Trade justice for Pacific Island nations

Trade justice for Pacific Island nations

Union Aid Abroad (APHEDA) members call on Mr Robb to immediately suspend the PACER-Plus negotiations until there has been informed, comprehensive dialogue with civil society to ascertain whether there is a popular mandate for such negotiations; AND immediately release all negotiating texts to allow full, comprehensive and informed input from civil society.

Why is this important?
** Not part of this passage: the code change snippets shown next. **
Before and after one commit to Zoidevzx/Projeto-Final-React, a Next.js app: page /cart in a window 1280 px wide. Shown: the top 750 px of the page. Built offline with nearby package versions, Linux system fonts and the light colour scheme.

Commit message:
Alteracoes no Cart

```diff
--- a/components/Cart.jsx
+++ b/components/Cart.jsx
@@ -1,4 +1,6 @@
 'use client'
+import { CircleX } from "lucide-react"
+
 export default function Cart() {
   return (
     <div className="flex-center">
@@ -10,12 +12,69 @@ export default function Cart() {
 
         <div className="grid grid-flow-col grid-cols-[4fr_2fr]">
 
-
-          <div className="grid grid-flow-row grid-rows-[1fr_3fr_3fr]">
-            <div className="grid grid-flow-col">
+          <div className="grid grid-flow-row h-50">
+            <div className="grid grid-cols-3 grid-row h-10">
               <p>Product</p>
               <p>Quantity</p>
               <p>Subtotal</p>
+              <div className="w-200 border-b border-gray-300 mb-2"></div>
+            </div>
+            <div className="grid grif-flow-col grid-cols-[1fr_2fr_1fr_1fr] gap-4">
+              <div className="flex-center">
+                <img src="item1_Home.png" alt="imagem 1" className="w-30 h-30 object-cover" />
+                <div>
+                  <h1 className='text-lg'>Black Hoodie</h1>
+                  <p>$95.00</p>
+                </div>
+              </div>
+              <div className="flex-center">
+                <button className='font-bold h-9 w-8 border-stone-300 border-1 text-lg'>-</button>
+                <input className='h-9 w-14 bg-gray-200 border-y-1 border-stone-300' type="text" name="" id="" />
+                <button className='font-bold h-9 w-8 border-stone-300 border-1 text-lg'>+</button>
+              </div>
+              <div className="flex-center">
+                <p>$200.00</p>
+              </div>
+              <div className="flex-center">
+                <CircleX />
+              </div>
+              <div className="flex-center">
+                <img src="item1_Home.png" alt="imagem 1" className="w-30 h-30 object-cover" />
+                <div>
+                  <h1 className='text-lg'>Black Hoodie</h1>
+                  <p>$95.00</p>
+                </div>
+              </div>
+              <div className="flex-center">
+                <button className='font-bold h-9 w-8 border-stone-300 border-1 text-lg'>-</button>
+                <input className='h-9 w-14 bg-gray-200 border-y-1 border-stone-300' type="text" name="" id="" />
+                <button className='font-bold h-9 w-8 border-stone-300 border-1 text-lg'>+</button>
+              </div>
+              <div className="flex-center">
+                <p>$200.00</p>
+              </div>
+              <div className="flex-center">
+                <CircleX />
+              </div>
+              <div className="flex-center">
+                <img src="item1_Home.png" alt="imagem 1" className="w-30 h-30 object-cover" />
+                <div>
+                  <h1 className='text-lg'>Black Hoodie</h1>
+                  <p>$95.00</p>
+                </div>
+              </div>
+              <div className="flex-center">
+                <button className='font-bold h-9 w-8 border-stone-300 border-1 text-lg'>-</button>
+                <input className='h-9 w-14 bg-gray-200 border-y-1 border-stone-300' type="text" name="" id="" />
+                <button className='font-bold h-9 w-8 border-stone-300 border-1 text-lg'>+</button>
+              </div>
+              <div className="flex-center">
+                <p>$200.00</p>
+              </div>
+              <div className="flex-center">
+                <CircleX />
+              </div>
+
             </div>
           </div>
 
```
Australia, New Zealand and Pacific Island Countries are currently negotiating a regional free trade agreement: PACER Plus.
The PACER+ is another in a line of secret trade agreements that push a trade liberalisation agenda and promote the rights of corporations over people.
Australian Unions have come together against CHAFTA and the TPP to call for trade deals that are balanced, support jobs, protect the rights of working people and promote a healthy environment.
The PACER+ agreement will disproportionately affect Pacific Island nations. It will:
- Give unprecedented rights to corporations Pacific governments will face restrictions on their regulation of foreign businesses. They will not be able to regulate to keep prices low, or ensure that services are available to everyone in the community.
- Undermine access to essential services PACER+ will require Pacific countries to 'list' service sectors (including health, education, and water), allowing Australian and NZ companies to compete to provide these services in the Pacific. This will undermine access to services (especially for vulnerable people, like the unemployed or the rural poor)
- Lead to a loss in public services like health and education PACER+ is calling on Pacific nations to drop tariffs on imported goods. This will result in a significant loss of government revenue - up to 19% in Tonga, 18% in Vanuatu, and 12% in Samoa. This loss in revenue is more than their total health or education budgets.
- Lead to business closures and job losses Remoteness, small economies of scale and lack of human resources make it difficult for Pacific businesses to engage in global markets. Opening Pacific markets up to Australian and New Zealand corporations may wipe out Pacific businesses due difficulties in competing with their cheaper prices.
- Undermine indigenous rights to land Land is central to indigenous people's spiritual and economic life. The removal of restrictions on ownership of land by foreign companies and investors will impact on Pacific communities' ability to determine their own economic future.
(Source: Union Aid Abroad - APHEDA)